White Matter Changes Related to Subconcussive Impact Frequency during a Single Season of High School Football.

Journal Article (Journal Article)

BACKGROUND AND PURPOSE: The effect of exposing the developing brain of a high school football player to subconcussive impacts during a single season is unknown. The purpose of this pilot study was to use diffusion tensor imaging to assess white matter changes during a single high school football season, and to correlate these changes with impacts measured by helmet accelerometer data and neurocognitive test scores collected during the same period. MATERIALS AND METHODS: Seventeen male athletes (mean age, 16 ± 0.73 years) underwent MR imaging before and after the season. Changes in fractional anisotropy across the white matter skeleton were assessed with Tract-Based Spatial Statistics and ROI analysis. RESULTS: The mean number of impacts over a 10-g threshold sustained was 414 ± 291. Voxelwise analysis failed to show significant changes in fractional anisotropy across the season or a correlation with impact frequency, after correcting for multiple comparisons. ROI analysis showed significant (P < .05, corrected) decreases in fractional anisotropy in the fornix-stria terminalis and cingulum hippocampus, which were related to impact frequency. The effects were strongest in the fornix-stria terminalis, where decreases in fractional anisotropy correlated with worsening visual memory. CONCLUSIONS: Our findings suggest that subclinical neurotrauma related to participation in American football may result in white matter injury and that alterations in white matter tracts within the limbic system may be detectable after only 1 season of play at the high school level.
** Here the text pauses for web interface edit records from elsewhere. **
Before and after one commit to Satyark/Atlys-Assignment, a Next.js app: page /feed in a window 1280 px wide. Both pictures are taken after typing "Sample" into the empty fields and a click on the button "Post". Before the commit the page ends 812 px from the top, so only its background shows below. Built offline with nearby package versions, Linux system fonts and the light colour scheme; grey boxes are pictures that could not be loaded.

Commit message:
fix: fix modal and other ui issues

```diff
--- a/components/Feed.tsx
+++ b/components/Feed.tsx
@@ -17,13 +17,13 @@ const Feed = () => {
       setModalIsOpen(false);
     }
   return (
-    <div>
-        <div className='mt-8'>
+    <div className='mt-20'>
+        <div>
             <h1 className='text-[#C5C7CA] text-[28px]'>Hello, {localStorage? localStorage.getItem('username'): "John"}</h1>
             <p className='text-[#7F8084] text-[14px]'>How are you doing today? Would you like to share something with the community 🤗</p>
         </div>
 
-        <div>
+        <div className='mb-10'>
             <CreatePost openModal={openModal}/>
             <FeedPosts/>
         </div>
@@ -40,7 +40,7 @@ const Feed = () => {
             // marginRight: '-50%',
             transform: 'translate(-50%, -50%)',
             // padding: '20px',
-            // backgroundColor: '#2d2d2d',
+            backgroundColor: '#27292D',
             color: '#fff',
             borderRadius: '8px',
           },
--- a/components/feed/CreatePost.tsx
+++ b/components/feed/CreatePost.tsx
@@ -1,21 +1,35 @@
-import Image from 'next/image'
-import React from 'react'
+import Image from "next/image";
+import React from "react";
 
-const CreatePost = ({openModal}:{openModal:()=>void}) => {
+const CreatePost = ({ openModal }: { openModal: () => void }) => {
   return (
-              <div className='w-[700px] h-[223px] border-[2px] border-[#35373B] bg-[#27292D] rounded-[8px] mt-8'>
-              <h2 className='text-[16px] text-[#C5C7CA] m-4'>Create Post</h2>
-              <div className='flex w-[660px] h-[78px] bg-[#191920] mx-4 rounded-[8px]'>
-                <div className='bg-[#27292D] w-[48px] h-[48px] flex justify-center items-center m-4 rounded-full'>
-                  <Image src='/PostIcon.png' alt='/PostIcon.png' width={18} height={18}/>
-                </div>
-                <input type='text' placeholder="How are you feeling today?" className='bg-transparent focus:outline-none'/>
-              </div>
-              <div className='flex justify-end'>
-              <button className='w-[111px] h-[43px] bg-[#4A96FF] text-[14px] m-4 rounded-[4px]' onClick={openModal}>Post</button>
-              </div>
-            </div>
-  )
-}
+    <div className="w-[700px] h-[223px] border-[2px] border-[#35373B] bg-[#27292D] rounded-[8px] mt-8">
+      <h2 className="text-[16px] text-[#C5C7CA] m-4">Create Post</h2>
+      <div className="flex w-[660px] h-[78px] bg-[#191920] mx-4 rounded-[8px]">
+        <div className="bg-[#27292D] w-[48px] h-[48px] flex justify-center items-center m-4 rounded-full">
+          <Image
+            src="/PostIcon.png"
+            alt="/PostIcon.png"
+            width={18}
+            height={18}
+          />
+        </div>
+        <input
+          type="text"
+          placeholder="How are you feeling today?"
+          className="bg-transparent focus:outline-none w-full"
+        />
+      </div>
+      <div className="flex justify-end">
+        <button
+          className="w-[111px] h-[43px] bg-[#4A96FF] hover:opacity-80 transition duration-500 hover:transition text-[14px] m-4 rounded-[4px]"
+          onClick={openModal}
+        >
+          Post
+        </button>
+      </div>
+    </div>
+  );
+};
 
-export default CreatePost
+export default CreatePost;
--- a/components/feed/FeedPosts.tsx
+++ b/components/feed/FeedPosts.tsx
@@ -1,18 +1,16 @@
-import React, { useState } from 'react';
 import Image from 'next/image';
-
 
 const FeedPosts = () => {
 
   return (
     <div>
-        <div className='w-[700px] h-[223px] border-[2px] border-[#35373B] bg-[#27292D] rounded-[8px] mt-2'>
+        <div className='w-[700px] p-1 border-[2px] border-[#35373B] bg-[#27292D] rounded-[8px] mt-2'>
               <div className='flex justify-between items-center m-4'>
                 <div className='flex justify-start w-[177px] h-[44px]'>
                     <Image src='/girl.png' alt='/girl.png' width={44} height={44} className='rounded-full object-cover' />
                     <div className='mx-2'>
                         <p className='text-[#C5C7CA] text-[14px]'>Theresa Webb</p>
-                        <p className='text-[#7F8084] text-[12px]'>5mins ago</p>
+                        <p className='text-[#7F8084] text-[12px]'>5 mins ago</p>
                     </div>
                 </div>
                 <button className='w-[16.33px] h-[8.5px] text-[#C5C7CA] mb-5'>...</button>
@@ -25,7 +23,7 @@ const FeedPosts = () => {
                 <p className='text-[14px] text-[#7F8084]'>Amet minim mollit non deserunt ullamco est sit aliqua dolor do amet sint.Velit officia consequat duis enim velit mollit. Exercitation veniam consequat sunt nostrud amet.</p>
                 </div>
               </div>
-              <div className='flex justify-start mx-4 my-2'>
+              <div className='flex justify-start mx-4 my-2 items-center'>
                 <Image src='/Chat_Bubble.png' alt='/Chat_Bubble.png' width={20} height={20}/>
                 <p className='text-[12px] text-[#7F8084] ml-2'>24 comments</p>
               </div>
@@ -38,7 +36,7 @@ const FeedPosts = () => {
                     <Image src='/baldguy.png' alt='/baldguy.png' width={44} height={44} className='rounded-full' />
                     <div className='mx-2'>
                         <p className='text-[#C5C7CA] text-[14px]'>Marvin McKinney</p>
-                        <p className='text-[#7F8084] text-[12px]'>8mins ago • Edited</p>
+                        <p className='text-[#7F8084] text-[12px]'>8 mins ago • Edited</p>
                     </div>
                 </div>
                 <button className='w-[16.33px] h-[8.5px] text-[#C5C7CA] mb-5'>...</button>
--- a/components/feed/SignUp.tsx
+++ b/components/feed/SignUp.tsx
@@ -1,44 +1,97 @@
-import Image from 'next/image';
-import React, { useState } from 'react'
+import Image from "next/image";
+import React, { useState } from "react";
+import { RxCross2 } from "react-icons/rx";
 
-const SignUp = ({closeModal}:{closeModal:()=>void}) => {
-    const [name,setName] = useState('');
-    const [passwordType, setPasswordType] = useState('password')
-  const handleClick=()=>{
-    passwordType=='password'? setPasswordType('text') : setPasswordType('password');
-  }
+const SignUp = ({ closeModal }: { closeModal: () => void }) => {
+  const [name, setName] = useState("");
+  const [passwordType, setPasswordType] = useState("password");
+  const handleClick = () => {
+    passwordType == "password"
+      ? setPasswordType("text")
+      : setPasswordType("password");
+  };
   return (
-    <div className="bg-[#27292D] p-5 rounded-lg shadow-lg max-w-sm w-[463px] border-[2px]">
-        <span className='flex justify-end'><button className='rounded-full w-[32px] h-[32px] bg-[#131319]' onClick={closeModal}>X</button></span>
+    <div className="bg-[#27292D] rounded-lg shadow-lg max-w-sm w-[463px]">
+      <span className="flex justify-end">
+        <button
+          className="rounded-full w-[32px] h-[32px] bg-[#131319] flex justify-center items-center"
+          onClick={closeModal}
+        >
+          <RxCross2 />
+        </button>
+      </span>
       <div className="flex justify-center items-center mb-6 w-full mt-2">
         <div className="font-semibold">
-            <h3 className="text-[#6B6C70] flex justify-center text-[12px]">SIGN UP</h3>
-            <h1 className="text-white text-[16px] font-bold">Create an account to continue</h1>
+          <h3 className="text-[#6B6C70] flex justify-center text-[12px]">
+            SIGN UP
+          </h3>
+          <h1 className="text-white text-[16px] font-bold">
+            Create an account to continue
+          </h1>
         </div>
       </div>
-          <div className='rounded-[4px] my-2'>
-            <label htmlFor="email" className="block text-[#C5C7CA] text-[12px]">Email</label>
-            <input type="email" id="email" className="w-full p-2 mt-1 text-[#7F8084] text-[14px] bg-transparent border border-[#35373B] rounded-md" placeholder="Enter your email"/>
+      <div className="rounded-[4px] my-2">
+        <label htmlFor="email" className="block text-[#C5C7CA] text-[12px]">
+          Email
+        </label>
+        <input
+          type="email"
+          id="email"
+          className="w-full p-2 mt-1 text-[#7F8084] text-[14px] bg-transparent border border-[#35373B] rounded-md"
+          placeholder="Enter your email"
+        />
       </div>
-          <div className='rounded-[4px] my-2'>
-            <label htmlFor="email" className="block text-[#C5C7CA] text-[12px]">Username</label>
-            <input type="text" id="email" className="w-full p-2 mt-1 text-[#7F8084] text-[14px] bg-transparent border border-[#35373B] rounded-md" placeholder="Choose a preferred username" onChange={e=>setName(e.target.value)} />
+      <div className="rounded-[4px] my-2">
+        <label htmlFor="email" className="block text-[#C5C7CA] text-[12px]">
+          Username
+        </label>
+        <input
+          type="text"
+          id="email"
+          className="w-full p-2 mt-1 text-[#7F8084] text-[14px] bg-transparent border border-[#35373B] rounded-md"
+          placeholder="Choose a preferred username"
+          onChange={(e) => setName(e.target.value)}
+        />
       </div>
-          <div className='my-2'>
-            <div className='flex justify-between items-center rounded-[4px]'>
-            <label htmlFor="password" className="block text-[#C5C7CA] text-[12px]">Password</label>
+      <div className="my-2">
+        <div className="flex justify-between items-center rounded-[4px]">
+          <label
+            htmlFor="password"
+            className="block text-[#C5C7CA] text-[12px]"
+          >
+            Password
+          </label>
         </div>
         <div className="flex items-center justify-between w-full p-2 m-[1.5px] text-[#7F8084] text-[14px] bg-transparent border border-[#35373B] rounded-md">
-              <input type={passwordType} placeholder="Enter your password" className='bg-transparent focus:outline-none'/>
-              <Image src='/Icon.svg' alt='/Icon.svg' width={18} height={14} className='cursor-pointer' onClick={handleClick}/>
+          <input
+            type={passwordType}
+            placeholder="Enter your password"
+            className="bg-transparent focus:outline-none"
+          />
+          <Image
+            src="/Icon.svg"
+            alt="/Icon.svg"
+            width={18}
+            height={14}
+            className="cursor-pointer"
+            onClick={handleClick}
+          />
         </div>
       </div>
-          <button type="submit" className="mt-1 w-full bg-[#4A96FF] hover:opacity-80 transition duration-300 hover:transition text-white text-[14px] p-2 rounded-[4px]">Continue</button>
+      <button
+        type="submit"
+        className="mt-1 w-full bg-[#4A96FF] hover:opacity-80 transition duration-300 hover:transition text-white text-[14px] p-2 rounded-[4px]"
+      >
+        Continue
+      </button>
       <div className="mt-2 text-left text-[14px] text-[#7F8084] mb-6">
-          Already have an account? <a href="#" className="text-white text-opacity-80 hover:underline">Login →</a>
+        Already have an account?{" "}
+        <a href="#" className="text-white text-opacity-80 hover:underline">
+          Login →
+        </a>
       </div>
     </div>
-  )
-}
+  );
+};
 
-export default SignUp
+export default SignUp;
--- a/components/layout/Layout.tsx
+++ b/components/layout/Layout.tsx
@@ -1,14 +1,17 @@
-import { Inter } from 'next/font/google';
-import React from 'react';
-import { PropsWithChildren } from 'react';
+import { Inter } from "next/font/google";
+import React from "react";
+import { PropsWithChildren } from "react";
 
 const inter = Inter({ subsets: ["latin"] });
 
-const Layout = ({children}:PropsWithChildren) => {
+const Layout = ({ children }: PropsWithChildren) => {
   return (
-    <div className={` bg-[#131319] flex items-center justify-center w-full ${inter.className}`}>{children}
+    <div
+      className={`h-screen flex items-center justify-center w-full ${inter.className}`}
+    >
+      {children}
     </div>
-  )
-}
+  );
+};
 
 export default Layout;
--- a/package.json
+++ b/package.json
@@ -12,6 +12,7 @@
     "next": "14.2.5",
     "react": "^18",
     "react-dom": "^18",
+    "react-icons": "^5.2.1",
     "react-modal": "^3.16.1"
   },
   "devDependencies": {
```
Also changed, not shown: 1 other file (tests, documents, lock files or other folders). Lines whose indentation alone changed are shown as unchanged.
Full Text

Duke Authors

Cited Authors

  • Kuzminski, SJ; Clark, MD; Fraser, MA; Haswell, CC; Morey, RA; Liu, C; Choudhury, KR; Guskiewicz, KM; Petrella, JR

Published Date

  • February 2018

Published In

Volume / Issue

  • 39 / 2

Start / End Page

  • 245 - 251

PubMed ID

  • 29269405

Pubmed Central ID

  • PMC5812786

Electronic International Standard Serial Number (EISSN)

  • 1936-959X

Digital Object Identifier (DOI)

  • 10.3174/ajnr.A5489


  • eng

Conference Location

  • United States